● **Data for analysis**:

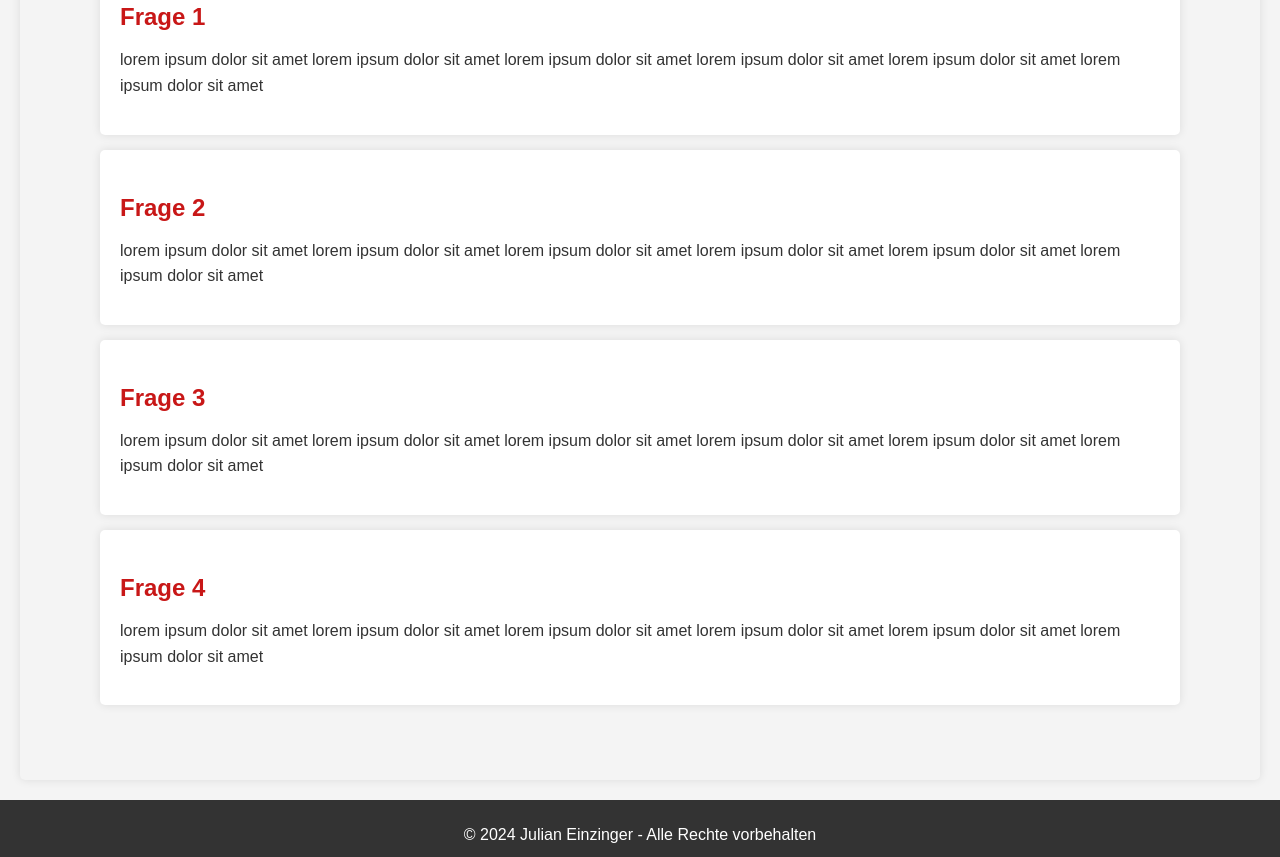
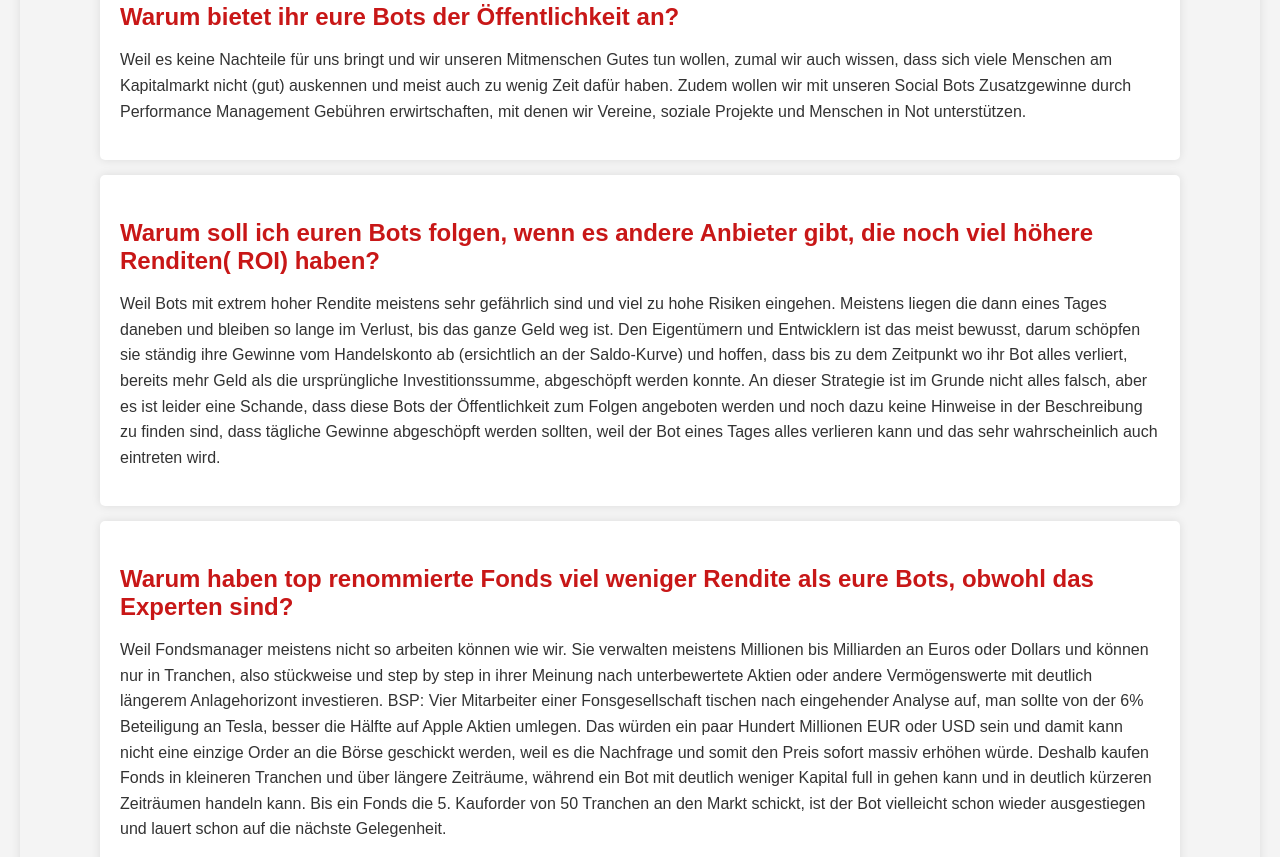
Before and after one commit to JulianEinzinger/watchmybot, a plain HTML site: page watchmybot/FAQ.html in a window 1280 px wide. Shown: the part 500-1357 px from the top of the page. Drawn offline with nearby package versions, Linux system fonts and the light colour scheme.

Commit message:
Added questions

```diff
--- a/watchmybot/FAQ.html
+++ b/watchmybot/FAQ.html
@@ -39,24 +39,39 @@
         <div class="container">
             <h2>Fragen und Antworten</h2>
             <div class="faq-item">
-                <h3>Frage 1</h3>
-                <p>lorem ipsum dolor sit amet lorem ipsum dolor sit amet lorem ipsum dolor sit amet
-                    lorem ipsum dolor sit amet lorem ipsum dolor sit amet lorem ipsum dolor sit amet </p>
+                <h3>Warum bietet ihr eure Bots der Öffentlichkeit an?</h3>
+                <p>Weil es keine Nachteile für uns bringt und wir unseren Mitmenschen Gutes tun wollen, zumal wir auch
+                    wissen, dass sich viele Menschen am Kapitalmarkt nicht (gut) auskennen und meist auch zu wenig Zeit
+                    dafür haben. Zudem wollen wir mit unseren Social Bots Zusatzgewinne durch Performance Management
+                    Gebühren erwirtschaften, mit denen wir Vereine, soziale Projekte und Menschen in Not unterstützen.</p>
             </div>
             <div class="faq-item">
-                <h3>Frage 2</h3>
-                <p>lorem ipsum dolor sit amet lorem ipsum dolor sit amet lorem ipsum dolor sit amet
-                    lorem ipsum dolor sit amet lorem ipsum dolor sit amet lorem ipsum dolor sit amet </p>
+                <h3>Warum soll ich euren Bots folgen, wenn es andere Anbieter gibt, die noch viel höhere Renditen(
+                    ROI) haben?</h3>
+                <p>Weil Bots mit extrem hoher Rendite meistens sehr gefährlich sind und viel zu hohe Risiken eingehen.
+                    Meistens liegen die dann eines Tages daneben und bleiben so lange im Verlust, bis das ganze Geld weg
+                    ist. Den Eigentümern und Entwicklern ist das meist bewusst, darum schöpfen sie ständig ihre Gewinne
+                    vom Handelskonto ab (ersichtlich an der Saldo-Kurve) und hoffen, dass bis zu dem Zeitpunkt wo ihr Bot
+                    alles verliert, bereits mehr Geld als die ursprüngliche Investitionssumme, abgeschöpft werden konnte. An
+                    dieser Strategie ist im Grunde nicht alles falsch, aber es ist leider eine Schande, dass diese Bots der
+                    Öffentlichkeit zum Folgen angeboten werden und noch dazu keine Hinweise in der Beschreibung zu
+                    finden sind, dass tägliche Gewinne abgeschöpft werden sollten, weil der Bot eines Tages alles verlieren
+                    kann und das sehr wahrscheinlich auch eintreten wird.</p>
             </div>
             <div class="faq-item">
-                <h3>Frage 3</h3>
-                <p>lorem ipsum dolor sit amet lorem ipsum dolor sit amet lorem ipsum dolor sit amet
-                    lorem ipsum dolor sit amet lorem ipsum dolor sit amet lorem ipsum dolor sit amet </p>
-            </div>
-            <div class="faq-item">
-                <h3>Frage 4</h3>
-                <p>lorem ipsum dolor sit amet lorem ipsum dolor sit amet lorem ipsum dolor sit amet
-                    lorem ipsum dolor sit amet lorem ipsum dolor sit amet lorem ipsum dolor sit amet </p>
+                <h3>Warum haben top renommierte Fonds viel weniger Rendite als eure Bots, obwohl das Experten
+                    sind?</h3>
+                <p>Weil Fondsmanager meistens nicht so arbeiten können wie wir. Sie verwalten meistens Millionen bis
+                    Milliarden an Euros oder Dollars und können nur in Tranchen, also stückweise und step by step in ihrer
+                    Meinung nach unterbewertete Aktien oder andere Vermögenswerte mit deutlich längerem Anlagehorizont
+                    investieren. BSP: Vier Mitarbeiter einer Fonsgesellschaft tischen nach eingehender Analyse auf, man
+                    sollte von der 6% Beteiligung an Tesla, besser die Hälfte auf Apple Aktien umlegen. Das würden ein paar
+                    Hundert Millionen EUR oder USD sein und damit kann nicht eine einzige Order an die Börse geschickt
+                    werden, weil es die Nachfrage und somit den Preis sofort massiv erhöhen würde. Deshalb kaufen Fonds
+                    in kleineren Tranchen und über längere Zeiträume, während ein Bot mit deutlich weniger Kapital full in
+                    gehen kann und in deutlich kürzeren Zeiträumen handeln kann. Bis ein Fonds die 5. Kauforder von 50
+                    Tranchen an den Markt schickt, ist der Bot vielleicht schon wieder ausgestiegen und lauert schon auf die
+                    nächste Gelegenheit.</p>
             </div>
         </div>
     </section>
```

● **What is being asked**: Output every entry word for word, but omit the pictures.

● **Result**:
Before and after one commit to JulianEinzinger/watchmybot, a plain HTML site: page watchmybot/FAQ.html in a window 1280 px wide. Shown: the part 500-1357 px from the top of the page. Drawn offline with nearby package versions, Linux system fonts and the light colour scheme.

Commit message:
Added questions

```diff
--- a/watchmybot/FAQ.html
+++ b/watchmybot/FAQ.html
@@ -39,24 +39,39 @@
         <div class="container">
             <h2>Fragen und Antworten</h2>
             <div class="faq-item">
-                <h3>Frage 1</h3>
-                <p>lorem ipsum dolor sit amet lorem ipsum dolor sit amet lorem ipsum dolor sit amet
-                    lorem ipsum dolor sit amet lorem ipsum dolor sit amet lorem ipsum dolor sit amet </p>
+                <h3>Warum bietet ihr eure Bots der Öffentlichkeit an?</h3>
+                <p>Weil es keine Nachteile für uns bringt und wir unseren Mitmenschen Gutes tun wollen, zumal wir auch
+                    wissen, dass sich viele Menschen am Kapitalmarkt nicht (gut) auskennen und meist auch zu wenig Zeit
+                    dafür haben. Zudem wollen wir mit unseren Social Bots Zusatzgewinne durch Performance Management
+                    Gebühren erwirtschaften, mit denen wir Vereine, soziale Projekte und Menschen in Not unterstützen.</p>
             </div>
             <div class="faq-item">
-                <h3>Frage 2</h3>
-                <p>lorem ipsum dolor sit amet lorem ipsum dolor sit amet lorem ipsum dolor sit amet
-                    lorem ipsum dolor sit amet lorem ipsum dolor sit amet lorem ipsum dolor sit amet </p>
+                <h3>Warum soll ich euren Bots folgen, wenn es andere Anbieter gibt, die noch viel höhere Renditen(
+                    ROI) haben?</h3>
+                <p>Weil Bots mit extrem hoher Rendite meistens sehr gefährlich sind und viel zu hohe Risiken eingehen.
+                    Meistens liegen die dann eines Tages daneben und bleiben so lange im Verlust, bis das ganze Geld weg
+                    ist. Den Eigentümern und Entwicklern ist das meist bewusst, darum schöpfen sie ständig ihre Gewinne
+                    vom Handelskonto ab (ersichtlich an der Saldo-Kurve) und hoffen, dass bis zu dem Zeitpunkt wo ihr Bot
+                    alles verliert, bereits mehr Geld als die ursprüngliche Investitionssumme, abgeschöpft werden konnte. An
+                    dieser Strategie ist im Grunde nicht alles falsch, aber es ist leider eine Schande, dass diese Bots der
+                    Öffentlichkeit zum Folgen angeboten werden und noch dazu keine Hinweise in der Beschreibung zu
+                    finden sind, dass tägliche Gewinne abgeschöpft werden sollten, weil der Bot eines Tages alles verlieren
+                    kann und das sehr wahrscheinlich auch eintreten wird.</p>
             </div>
             <div class="faq-item">
-                <h3>Frage 3</h3>
-                <p>lorem ipsum dolor sit amet lorem ipsum dolor sit amet lorem ipsum dolor sit amet
-                    lorem ipsum dolor sit amet lorem ipsum dolor sit amet lorem ipsum dolor sit amet </p>
-            </div>
-            <div class="faq-item">
-                <h3>Frage 4</h3>
-                <p>lorem ipsum dolor sit amet lorem ipsum dolor sit amet lorem ipsum dolor sit amet
-                    lorem ipsum dolor sit amet lorem ipsum dolor sit amet lorem ipsum dolor sit amet </p>
+                <h3>Warum haben top renommierte Fonds viel weniger Rendite als eure Bots, obwohl das Experten
+                    sind?</h3>
+                <p>Weil Fondsmanager meistens nicht so arbeiten können wie wir. Sie verwalten meistens Millionen bis
+                    Milliarden an Euros oder Dollars und können nur in Tranchen, also stückweise und step by step in ihrer
+                    Meinung nach unterbewertete Aktien oder andere Vermögenswerte mit deutlich längerem Anlagehorizont
+                    investieren. BSP: Vier Mitarbeiter einer Fonsgesellschaft tischen nach eingehender Analyse auf, man
+                    sollte von der 6% Beteiligung an Tesla, besser die Hälfte auf Apple Aktien umlegen. Das würden ein paar
+                    Hundert Millionen EUR oder USD sein und damit kann nicht eine einzige Order an die Börse geschickt
+                    werden, weil es die Nachfrage und somit den Preis sofort massiv erhöhen würde. Deshalb kaufen Fonds
+                    in kleineren Tranchen und über längere Zeiträume, während ein Bot mit deutlich weniger Kapital full in
+                    gehen kann und in deutlich kürzeren Zeiträumen handeln kann. Bis ein Fonds die 5. Kauforder von 50
+                    Tranchen an den Markt schickt, ist der Bot vielleicht schon wieder ausgestiegen und lauert schon auf die
+                    nächste Gelegenheit.</p>
             </div>
         </div>
     </section>
```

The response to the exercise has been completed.